The overall appearance and “aspect” of the city has changed throughout its long development. The original seat of many craftsmen and merchants became an industrial centre and one of the most significant transport hubs in Bohemia during the course of the second half of the 19th century. The change in the city’s function without doubt was also projected into its appearance.
Economic interests brought industrial and construction activities into the city’s historical core. From a contemporary point of view, this involved a wanton and brutal action. The construction of the monotonous, dull and grey structures of high-capacity housing estates and the extensive and unilaterally oriented development of the city commenced from the 1960s onwards.
The territories which are predominantly focussed on some fundamental types of functions and activities or any combination thereof (for example, for housing, manufacturing and recreation) are called functional zones. This involves the following areas:
- The historical core – this includes the zone in the middle of the former fortifications
- The mixed central zone – this consists of the city centre and its precincts with an accumulation of housing and services
- The mixed residential zone – this unites a universal territory for housing and business (for example the middle of Klíše)
- The purely residential zone - this is exclusively residential by nature (for example, the Dobětín or Severní Terasa housing estates)
- The manufacturing and business zone – this predominantly includes areas for manufacturing activities (for example, Předlice)
- The recreation and leisure time zone – sports, recreation and cultural facilities are concentrated there
- Forests and high greenery – this involves a territory of a natural character (the outer areas of the city in the Elbe valley)
- The rural zone – this predominantly represents an area of a natural character with a partial residential function.
The city has undergone relatively significant administrative changes throughout its development.
Klíše and Malé Březno were added to its historical core in 1900. The first significant integration of the settlements in the environs of the city occurred in 1939. So called “Greater Ústí” was established at that time. Bukov, industrial Předlice (over 5000 inhabitants) and Trmice were added. The city was also expanded to include the right-hand part of the bank of the Elbe - Střekov (with 10 thousand inhabitants).
Other settlements were gradually added from 1976, namely Stříbrníky and Dobětice, where there was intensive residential construction. A further large wave of integration took place in 1980. Brná, Církvice, Sebuzín and Svádov on the right-hand side of the Elbe became part of the city, as did Vaňov, Koštov, Hostomice and Habrovice. The towns of Neštěmice (a town since 1970) and Chabařovice (a town since 1532) were added to the city in 1986. Chlumec was also added.
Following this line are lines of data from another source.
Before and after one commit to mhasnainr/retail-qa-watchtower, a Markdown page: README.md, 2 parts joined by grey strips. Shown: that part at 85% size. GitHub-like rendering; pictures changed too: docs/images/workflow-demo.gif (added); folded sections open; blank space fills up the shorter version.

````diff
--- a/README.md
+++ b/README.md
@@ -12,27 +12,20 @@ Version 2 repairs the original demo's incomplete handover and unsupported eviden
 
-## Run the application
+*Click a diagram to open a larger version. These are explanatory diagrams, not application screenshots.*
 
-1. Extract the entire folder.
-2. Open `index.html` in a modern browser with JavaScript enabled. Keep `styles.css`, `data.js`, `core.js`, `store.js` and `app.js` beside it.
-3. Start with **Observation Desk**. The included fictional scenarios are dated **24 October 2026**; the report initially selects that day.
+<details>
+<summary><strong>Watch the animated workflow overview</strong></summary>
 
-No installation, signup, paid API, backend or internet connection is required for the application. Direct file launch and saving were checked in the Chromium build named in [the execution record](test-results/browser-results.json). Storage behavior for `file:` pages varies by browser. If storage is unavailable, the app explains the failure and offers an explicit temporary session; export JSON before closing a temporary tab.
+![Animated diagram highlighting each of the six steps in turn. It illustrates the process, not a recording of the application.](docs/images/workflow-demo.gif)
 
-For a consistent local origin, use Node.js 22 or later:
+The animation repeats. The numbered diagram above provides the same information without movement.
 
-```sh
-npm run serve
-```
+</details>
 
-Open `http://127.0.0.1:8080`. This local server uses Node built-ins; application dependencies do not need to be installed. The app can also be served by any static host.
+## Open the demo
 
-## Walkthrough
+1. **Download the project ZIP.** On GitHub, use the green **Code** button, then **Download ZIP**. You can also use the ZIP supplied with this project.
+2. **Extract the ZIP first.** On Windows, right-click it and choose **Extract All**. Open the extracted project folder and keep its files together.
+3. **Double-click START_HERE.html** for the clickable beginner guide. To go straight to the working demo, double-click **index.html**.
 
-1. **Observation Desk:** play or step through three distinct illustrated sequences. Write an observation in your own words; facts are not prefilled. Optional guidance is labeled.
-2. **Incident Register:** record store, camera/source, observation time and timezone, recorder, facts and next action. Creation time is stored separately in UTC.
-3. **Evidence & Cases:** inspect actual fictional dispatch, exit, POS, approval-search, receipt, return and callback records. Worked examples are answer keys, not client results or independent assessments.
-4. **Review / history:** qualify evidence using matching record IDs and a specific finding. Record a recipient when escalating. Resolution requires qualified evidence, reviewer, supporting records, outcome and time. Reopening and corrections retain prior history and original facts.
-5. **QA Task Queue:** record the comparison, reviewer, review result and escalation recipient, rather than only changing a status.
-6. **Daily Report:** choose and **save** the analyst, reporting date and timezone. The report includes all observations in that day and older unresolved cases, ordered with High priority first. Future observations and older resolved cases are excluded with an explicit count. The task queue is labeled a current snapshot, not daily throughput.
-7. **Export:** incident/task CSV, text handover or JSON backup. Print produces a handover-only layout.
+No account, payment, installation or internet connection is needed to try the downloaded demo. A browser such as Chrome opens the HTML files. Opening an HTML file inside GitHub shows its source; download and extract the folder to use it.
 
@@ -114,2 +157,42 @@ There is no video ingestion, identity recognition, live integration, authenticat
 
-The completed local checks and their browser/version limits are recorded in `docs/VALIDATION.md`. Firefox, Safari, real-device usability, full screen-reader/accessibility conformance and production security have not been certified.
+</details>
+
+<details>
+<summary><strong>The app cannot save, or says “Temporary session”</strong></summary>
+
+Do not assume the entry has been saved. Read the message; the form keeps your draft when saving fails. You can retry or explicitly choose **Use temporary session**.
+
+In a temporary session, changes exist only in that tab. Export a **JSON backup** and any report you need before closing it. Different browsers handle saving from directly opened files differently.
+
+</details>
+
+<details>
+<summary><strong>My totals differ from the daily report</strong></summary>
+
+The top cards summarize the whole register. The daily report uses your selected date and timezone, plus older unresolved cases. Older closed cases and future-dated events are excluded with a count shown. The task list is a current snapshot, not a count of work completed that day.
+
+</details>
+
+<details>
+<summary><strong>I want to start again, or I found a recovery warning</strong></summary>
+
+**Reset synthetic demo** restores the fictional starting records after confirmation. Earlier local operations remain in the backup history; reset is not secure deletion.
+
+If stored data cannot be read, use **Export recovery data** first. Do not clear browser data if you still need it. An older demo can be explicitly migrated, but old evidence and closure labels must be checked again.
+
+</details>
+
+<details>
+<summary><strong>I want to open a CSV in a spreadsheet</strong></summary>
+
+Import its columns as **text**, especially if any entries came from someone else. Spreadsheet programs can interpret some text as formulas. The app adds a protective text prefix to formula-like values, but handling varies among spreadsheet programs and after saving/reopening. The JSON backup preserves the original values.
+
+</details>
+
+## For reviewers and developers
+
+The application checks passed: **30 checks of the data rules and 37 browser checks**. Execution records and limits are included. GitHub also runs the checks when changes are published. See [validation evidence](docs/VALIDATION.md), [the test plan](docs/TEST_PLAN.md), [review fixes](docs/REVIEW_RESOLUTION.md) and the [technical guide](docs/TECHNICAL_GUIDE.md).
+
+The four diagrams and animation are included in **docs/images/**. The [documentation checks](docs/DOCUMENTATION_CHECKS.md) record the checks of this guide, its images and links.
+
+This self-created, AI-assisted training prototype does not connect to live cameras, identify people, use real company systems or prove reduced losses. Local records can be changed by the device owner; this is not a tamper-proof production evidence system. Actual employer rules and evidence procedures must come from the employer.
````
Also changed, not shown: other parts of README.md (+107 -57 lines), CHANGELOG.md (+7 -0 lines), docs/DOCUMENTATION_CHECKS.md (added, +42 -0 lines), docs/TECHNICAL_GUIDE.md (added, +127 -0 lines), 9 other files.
Ústí nad Labem had achieved its greatest territorial extent and had the most inhabitants in its history (105,000 inhabitants).
This was subsequently followed by the city’s partial disintegration. By 1993, Chlumec, Chabařovice, Ryjice and even Trmice (which acquired the status of a town in 1996) had become independent.